Monday, November 08, 2010
Mark 13 and 14-15: United Between Them
Just reading through Dale C. Allison's The Historical Christ and the Theological Jesus, very interesting read in terms of looking at Allison's intellectual biography that comes through the book.
My interest here is the links that Allison makes between the Marcan eschatological discourse (Mark 13) and the Marcan passion sequence (Mark 14-15). He writes:
"As for the relationship between Mark's account of the crucifixion and Jesus' own expectations, our Evangelist has constructed a striking series of correlations between his eschatological discourse, Mark 13, and the chapters it introduces, 14 as well as 15. 13:24 foretells that the sun will go dark, and this happens when Jesus is on the cross (15:33). 13:2 prophesies that the temple will be destroyed, whereas its veil is torn apart two chapters later (15:38). 13:9 foresees that the disciples will be 'delivered up,' will appear before Jewish councils, will be beaten, and will stand before governors, all of which happens to Jesus soon enough (14:41, 53-65; 15:1-15). 13:35-36 admonishes the disciples to 'watch ... lest the master come and find them sleeping,' and in Gethsemane, after Jesus tells his disciples to 'watch,' he comes and finds them sleeping (14:34-42). These and other parallels reveal that for Mark the eschatological discourse and Passion narrative are of a piece: Jesus' death belongs to eschatology. His demise either foreshadows the latter days, or it inaugurates them" (p. 27).

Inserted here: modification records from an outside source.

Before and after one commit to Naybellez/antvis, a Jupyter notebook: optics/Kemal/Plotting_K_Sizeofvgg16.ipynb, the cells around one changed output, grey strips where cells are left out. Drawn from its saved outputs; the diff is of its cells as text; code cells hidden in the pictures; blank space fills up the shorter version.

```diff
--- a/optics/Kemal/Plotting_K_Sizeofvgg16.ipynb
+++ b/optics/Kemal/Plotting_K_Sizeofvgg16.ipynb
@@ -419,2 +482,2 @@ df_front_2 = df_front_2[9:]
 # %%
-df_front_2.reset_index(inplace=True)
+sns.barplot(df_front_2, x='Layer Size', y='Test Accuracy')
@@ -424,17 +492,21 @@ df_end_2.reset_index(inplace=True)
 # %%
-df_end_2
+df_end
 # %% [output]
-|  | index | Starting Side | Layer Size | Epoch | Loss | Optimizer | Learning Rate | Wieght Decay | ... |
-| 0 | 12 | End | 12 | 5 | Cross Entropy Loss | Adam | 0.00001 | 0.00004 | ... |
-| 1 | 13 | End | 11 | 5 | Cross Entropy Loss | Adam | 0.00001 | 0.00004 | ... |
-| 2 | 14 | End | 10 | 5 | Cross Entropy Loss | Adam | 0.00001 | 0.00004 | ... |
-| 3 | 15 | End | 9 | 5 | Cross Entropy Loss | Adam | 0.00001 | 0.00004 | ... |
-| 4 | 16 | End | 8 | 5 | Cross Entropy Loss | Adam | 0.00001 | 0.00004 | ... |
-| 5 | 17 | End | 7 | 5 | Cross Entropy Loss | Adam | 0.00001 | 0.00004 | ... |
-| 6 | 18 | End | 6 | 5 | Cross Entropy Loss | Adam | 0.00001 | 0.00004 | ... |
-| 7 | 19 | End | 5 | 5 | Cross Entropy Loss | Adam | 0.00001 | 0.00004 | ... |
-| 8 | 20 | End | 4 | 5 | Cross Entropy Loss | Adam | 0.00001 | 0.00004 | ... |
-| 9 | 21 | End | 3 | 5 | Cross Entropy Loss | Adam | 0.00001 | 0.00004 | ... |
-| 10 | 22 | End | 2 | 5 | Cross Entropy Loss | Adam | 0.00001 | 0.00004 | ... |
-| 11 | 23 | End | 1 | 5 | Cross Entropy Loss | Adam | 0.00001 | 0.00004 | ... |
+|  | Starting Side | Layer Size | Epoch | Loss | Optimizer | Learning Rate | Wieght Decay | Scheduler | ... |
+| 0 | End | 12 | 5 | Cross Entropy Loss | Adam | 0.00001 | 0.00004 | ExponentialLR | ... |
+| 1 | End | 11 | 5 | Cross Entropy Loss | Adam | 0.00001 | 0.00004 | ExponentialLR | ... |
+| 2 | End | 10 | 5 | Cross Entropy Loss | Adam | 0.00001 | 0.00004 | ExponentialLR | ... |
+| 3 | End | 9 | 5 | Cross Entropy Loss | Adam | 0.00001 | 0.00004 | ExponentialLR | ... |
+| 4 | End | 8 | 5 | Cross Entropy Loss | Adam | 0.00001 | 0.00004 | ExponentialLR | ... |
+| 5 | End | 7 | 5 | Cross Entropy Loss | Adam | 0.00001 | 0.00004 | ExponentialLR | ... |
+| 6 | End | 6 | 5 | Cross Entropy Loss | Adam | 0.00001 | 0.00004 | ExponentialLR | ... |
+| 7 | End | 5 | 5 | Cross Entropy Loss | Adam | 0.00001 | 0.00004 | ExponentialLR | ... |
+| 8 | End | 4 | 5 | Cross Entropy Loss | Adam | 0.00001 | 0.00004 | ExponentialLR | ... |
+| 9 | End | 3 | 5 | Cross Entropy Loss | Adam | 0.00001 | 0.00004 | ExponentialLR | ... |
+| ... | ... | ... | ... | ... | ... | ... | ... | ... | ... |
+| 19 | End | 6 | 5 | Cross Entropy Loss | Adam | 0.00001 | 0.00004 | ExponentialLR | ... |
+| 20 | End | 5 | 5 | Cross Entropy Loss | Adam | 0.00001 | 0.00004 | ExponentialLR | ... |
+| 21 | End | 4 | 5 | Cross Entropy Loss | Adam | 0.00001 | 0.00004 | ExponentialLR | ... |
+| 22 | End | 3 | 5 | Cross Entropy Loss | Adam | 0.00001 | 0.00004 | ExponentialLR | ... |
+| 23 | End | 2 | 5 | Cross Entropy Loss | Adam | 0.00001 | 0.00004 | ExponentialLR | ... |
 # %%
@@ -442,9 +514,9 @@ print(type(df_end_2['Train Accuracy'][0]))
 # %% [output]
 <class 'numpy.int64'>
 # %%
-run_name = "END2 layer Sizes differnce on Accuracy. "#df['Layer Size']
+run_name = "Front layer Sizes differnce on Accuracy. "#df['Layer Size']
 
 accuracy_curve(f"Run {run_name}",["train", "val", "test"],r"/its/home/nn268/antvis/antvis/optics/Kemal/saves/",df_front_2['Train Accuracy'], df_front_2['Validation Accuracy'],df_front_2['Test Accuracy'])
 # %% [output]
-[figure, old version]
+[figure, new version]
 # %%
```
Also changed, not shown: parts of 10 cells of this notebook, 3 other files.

This observation about the links between Mark 13 and 14-15 is well documented and exploited further (though at times a bit too far) by Peter Bolt's gem of a book The Cross from a Distance: Atonement in Mark's Gospel. Further links can be made with the coming of the Son of Man and the reference to the "abomination of desolation" that Bolt is able to relate to the passion story. It means, in the very least, that Mark 14-15 can be interpreted in light of Mark 13.